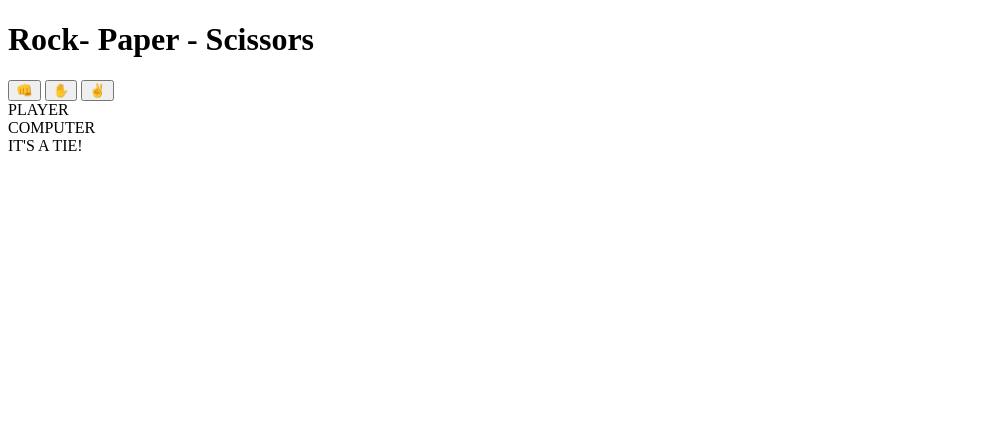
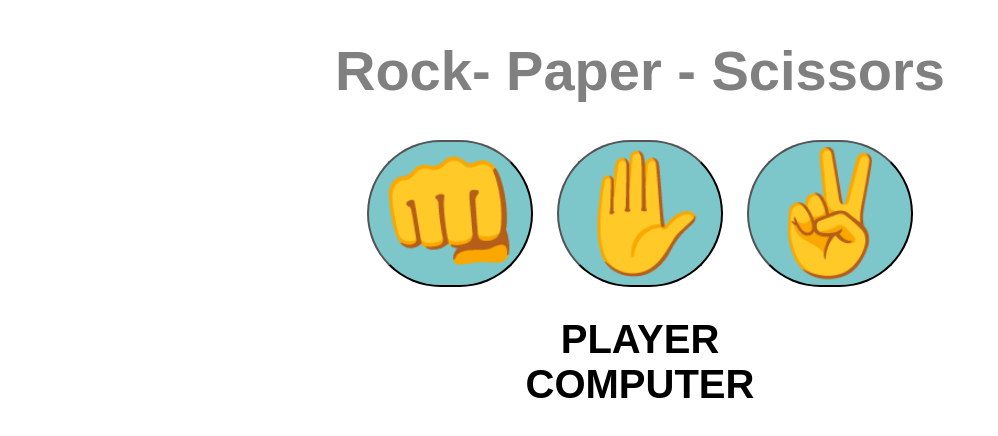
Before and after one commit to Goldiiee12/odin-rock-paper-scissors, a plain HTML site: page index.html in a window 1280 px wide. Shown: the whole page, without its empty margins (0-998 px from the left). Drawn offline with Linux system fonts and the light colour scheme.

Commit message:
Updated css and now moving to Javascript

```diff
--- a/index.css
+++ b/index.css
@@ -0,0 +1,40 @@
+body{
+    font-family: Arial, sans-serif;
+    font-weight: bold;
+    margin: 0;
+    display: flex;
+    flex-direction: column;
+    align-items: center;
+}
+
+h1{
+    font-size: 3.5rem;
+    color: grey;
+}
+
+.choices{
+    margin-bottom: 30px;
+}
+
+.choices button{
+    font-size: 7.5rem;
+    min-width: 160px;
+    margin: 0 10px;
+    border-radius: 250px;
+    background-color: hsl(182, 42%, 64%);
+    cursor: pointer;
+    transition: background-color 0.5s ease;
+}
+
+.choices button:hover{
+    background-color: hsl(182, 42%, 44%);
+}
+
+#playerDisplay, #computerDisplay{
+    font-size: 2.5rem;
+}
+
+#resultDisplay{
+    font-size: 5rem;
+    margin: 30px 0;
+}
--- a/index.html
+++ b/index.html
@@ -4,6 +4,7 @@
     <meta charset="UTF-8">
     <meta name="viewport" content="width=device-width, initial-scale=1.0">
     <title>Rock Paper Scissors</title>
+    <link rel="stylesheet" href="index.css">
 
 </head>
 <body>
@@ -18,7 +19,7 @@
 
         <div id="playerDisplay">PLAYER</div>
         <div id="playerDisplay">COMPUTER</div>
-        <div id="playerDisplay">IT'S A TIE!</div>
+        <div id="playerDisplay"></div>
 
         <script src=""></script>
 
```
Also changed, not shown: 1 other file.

Work instructions> Your task is to reproduce every record exactly while omitting the pictures.

Result for this exercise>
Before and after one commit to Goldiiee12/odin-rock-paper-scissors, a plain HTML site: page index.html in a window 1280 px wide. Shown: the whole page, without its empty margins (0-998 px from the left). Drawn offline with Linux system fonts and the light colour scheme.

Commit message:
Updated css and now moving to Javascript

```diff
--- a/index.css
+++ b/index.css
@@ -0,0 +1,40 @@
+body{
+    font-family: Arial, sans-serif;
+    font-weight: bold;
+    margin: 0;
+    display: flex;
+    flex-direction: column;
+    align-items: center;
+}
+
+h1{
+    font-size: 3.5rem;
+    color: grey;
+}
+
+.choices{
+    margin-bottom: 30px;
+}
+
+.choices button{
+    font-size: 7.5rem;
+    min-width: 160px;
+    margin: 0 10px;
+    border-radius: 250px;
+    background-color: hsl(182, 42%, 64%);
+    cursor: pointer;
+    transition: background-color 0.5s ease;
+}
+
+.choices button:hover{
+    background-color: hsl(182, 42%, 44%);
+}
+
+#playerDisplay, #computerDisplay{
+    font-size: 2.5rem;
+}
+
+#resultDisplay{
+    font-size: 5rem;
+    margin: 30px 0;
+}
--- a/index.html
+++ b/index.html
@@ -4,6 +4,7 @@
     <meta charset="UTF-8">
     <meta name="viewport" content="width=device-width, initial-scale=1.0">
     <title>Rock Paper Scissors</title>
+    <link rel="stylesheet" href="index.css">
 
 </head>
 <body>
@@ -18,7 +19,7 @@
 
         <div id="playerDisplay">PLAYER</div>
         <div id="playerDisplay">COMPUTER</div>
-        <div id="playerDisplay">IT'S A TIE!</div>
+        <div id="playerDisplay"></div>
 
         <script src=""></script>
 
```
Also changed, not shown: 1 other file.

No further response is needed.